For dinner, we take the recommendation of our nephew Richard, who is visiting his younger sister, our niece Rachael, in Leeds. Rachael has just moved here from London and is in her first year of university, while Richard graduated last year. We all meet up at Bundobust, a vegetarian joint that serves up “Indian street food and craft beer," a combo that is as mouthwateringly perfect as it sounds. Richard insists we try the Biryani Bhaji Balls, and he doesn't steer us wrong — they come with a spicy sauce that is to die for.
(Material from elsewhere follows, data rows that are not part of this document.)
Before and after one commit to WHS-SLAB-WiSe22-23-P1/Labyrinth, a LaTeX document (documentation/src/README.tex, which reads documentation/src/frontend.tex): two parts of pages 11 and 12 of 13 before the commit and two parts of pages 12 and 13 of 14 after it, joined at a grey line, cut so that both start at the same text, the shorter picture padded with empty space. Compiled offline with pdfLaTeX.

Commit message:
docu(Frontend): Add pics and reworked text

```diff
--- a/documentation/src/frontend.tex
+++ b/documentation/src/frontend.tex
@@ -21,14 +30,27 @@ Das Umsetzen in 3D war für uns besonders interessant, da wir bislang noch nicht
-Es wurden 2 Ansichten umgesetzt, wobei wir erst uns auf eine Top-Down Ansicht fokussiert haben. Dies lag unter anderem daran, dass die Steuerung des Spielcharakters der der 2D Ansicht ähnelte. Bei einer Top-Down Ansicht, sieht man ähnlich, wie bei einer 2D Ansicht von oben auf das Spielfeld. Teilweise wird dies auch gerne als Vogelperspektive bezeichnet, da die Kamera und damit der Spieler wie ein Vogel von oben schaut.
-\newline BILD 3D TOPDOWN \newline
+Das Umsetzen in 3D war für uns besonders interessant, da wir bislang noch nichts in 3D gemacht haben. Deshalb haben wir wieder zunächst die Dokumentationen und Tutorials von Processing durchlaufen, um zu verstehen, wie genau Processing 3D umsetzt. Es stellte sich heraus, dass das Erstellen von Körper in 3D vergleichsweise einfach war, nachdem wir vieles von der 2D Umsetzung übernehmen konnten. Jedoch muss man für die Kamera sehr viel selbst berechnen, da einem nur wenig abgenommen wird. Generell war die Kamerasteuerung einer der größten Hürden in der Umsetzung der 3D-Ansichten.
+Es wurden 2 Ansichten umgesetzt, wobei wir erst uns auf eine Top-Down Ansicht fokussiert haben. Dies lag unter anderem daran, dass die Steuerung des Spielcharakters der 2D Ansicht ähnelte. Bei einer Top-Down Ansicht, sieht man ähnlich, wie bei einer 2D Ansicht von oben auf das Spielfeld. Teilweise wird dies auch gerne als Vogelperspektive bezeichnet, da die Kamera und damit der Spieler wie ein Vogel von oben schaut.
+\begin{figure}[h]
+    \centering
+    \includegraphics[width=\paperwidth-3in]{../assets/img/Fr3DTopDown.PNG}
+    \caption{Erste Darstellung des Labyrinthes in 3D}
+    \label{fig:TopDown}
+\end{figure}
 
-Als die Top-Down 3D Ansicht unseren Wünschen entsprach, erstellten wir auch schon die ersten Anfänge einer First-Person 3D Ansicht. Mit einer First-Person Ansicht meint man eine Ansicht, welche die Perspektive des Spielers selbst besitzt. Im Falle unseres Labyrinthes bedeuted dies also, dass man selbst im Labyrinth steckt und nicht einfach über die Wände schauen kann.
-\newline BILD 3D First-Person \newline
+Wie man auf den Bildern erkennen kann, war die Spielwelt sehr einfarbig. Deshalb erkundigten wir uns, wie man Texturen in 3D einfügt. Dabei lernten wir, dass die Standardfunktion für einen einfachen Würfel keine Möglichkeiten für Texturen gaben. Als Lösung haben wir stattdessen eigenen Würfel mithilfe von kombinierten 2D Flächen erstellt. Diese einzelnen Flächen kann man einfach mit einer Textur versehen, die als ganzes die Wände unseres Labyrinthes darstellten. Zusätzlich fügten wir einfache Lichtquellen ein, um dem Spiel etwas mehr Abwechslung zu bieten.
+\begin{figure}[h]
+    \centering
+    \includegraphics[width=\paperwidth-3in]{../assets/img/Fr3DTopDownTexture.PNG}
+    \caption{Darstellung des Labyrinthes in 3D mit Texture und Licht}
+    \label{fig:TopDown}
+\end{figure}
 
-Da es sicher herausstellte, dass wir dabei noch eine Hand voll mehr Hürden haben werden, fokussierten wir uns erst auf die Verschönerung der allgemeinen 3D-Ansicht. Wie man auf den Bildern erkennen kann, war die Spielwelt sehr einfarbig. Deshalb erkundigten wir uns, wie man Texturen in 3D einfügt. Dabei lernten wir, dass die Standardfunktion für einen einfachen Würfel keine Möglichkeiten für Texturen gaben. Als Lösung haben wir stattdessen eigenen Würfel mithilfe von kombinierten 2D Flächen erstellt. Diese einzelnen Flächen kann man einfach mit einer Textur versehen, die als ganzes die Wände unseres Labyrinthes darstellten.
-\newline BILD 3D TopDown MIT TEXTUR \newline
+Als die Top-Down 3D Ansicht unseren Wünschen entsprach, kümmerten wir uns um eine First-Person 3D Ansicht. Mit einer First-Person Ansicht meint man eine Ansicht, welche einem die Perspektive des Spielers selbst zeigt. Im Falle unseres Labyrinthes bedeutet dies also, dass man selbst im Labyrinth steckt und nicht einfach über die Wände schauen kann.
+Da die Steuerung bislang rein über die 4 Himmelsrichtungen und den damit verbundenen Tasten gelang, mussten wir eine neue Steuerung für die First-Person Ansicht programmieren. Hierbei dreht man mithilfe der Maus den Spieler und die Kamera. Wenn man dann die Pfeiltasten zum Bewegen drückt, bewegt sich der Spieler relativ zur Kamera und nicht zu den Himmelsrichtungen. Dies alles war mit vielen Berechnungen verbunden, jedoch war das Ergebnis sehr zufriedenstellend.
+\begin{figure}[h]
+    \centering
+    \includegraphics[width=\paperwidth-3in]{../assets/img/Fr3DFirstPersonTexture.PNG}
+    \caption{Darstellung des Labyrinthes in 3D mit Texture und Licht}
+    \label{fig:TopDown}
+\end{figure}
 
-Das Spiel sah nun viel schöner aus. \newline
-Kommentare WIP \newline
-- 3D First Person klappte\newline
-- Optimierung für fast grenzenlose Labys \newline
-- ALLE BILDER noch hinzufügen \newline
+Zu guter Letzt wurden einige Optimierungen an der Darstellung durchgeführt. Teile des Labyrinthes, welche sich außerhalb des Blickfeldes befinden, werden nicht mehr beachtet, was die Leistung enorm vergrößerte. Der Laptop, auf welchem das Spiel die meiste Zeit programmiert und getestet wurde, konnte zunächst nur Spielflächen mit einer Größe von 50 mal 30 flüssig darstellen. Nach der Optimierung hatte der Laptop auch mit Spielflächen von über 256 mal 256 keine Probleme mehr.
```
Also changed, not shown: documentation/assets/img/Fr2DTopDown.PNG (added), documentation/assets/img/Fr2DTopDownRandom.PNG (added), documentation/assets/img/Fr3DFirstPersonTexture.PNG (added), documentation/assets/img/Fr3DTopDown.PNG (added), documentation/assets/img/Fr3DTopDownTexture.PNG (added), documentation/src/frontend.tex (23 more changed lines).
Leeds is vying to be designated by the European Union as one of two European “Capitals of Culture.” According to the BBC, the winning cities organize a series of cultural events, and being chosen can bring increased investment, jobs and a boost to the local economy. Whether Brexit will affect Leeds’ chances is anyone’s guess, but I’d recommend visiting whether it receives this accolade or not. In our two days there, we didn’t have time to get to Opera North (yes, Leeds has an opera company), the Henry Moore Institute, one of the largest sculpture galleries in Europe, or the Leeds Art Gallery. We’ll check those out next time. Because as we walk into Leeds train station to head back to London the following day, Rachael's words over dinner the night before are still echoing in my mind: “I love this city.”